• _What to work on_:
Read the data below line by line and copy each one with "page" in it.

• _Available data_:

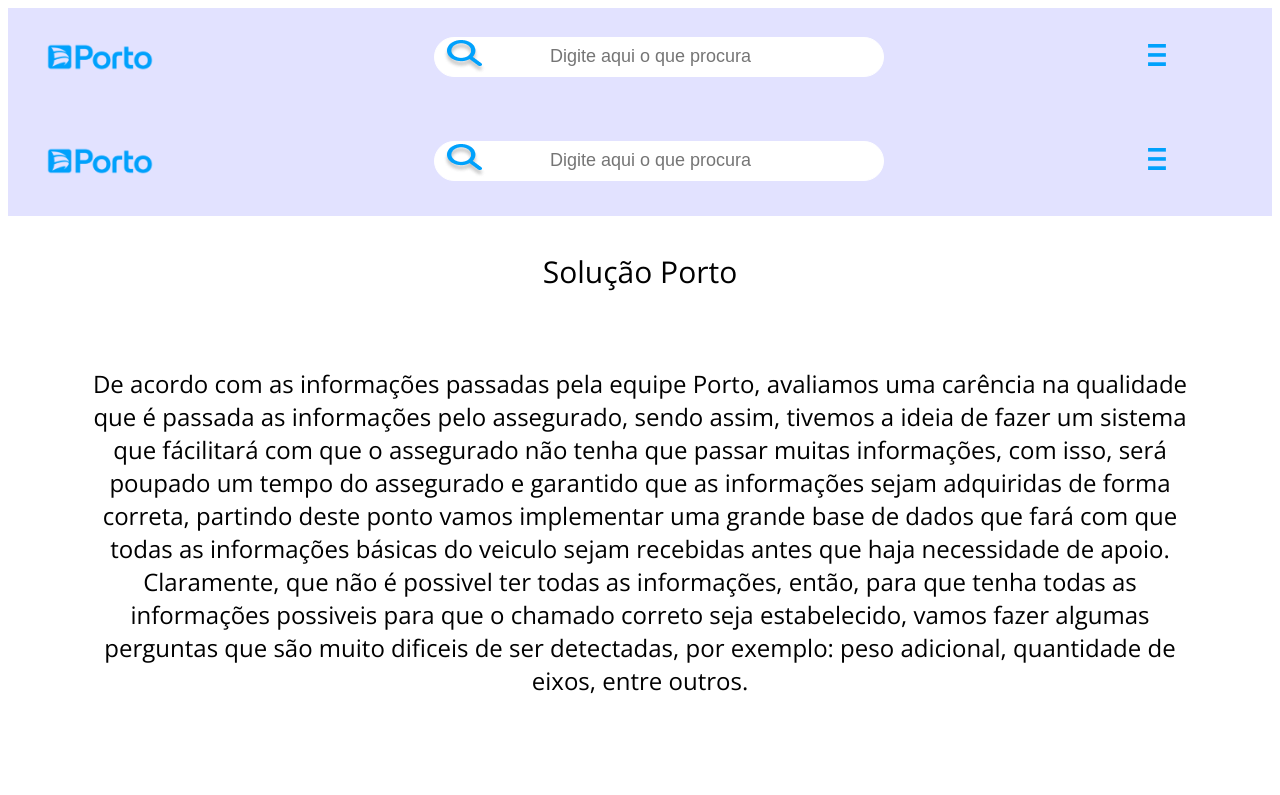
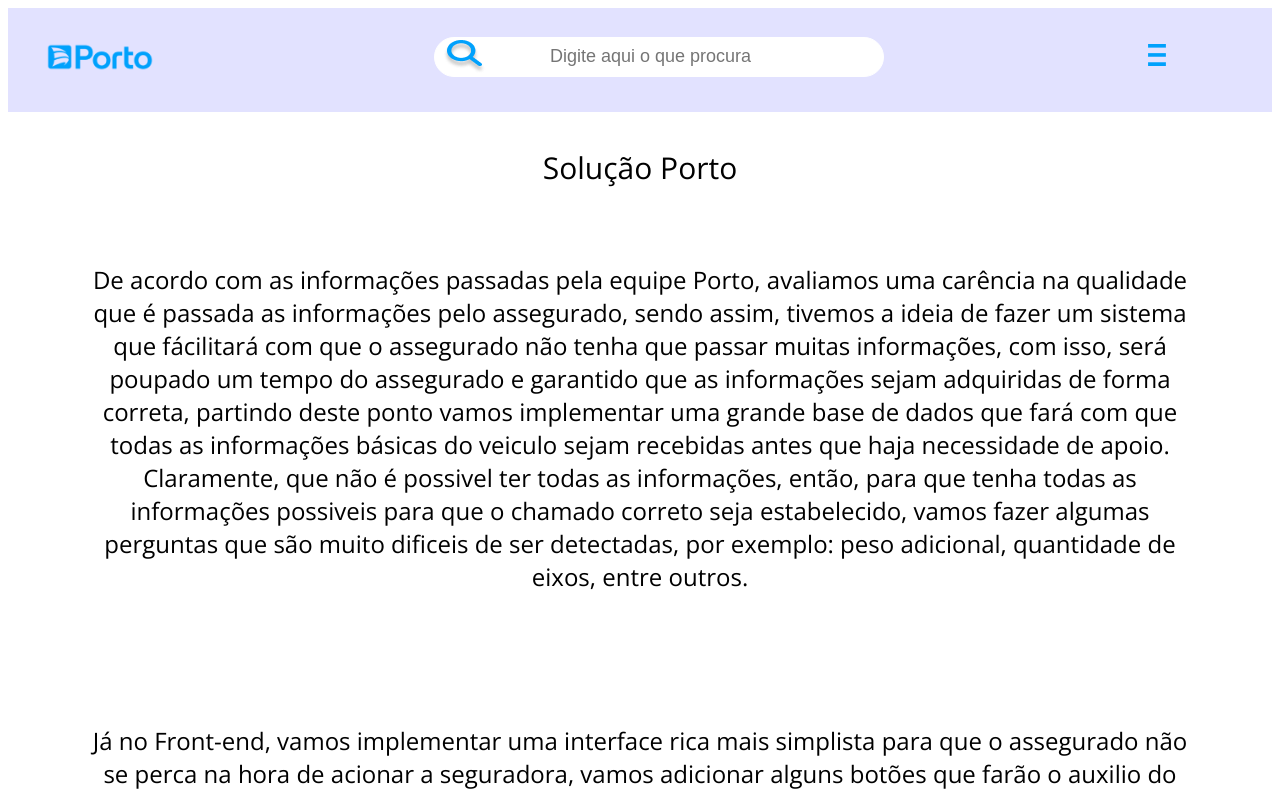
Before and after one commit to DaniloMendonca08/Sprint4-AjudaWebPorto, a Next.js app: page / in a window 1280 px wide. Shown: the top 795 px of the page. Built offline with nearby package versions, Linux system fonts and the light colour scheme.

Commit message:
teste-vercel

```diff
--- a/src/app/page.tsx
+++ b/src/app/page.tsx
@@ -11,7 +11,7 @@
   return (
     <>
     <GlobalStyles />
-    <SolucaoPorto />
+    <BodyPagPrincipal />
     </>
   )
 }
```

• _Response_:
Before and after one commit to DaniloMendonca08/Sprint4-AjudaWebPorto, a Next.js app: page / in a window 1280 px wide. Shown: the top 795 px of the page. Built offline with nearby package versions, Linux system fonts and the light colour scheme.
--- a/src/app/page.tsx
+++ b/src/app/page.tsx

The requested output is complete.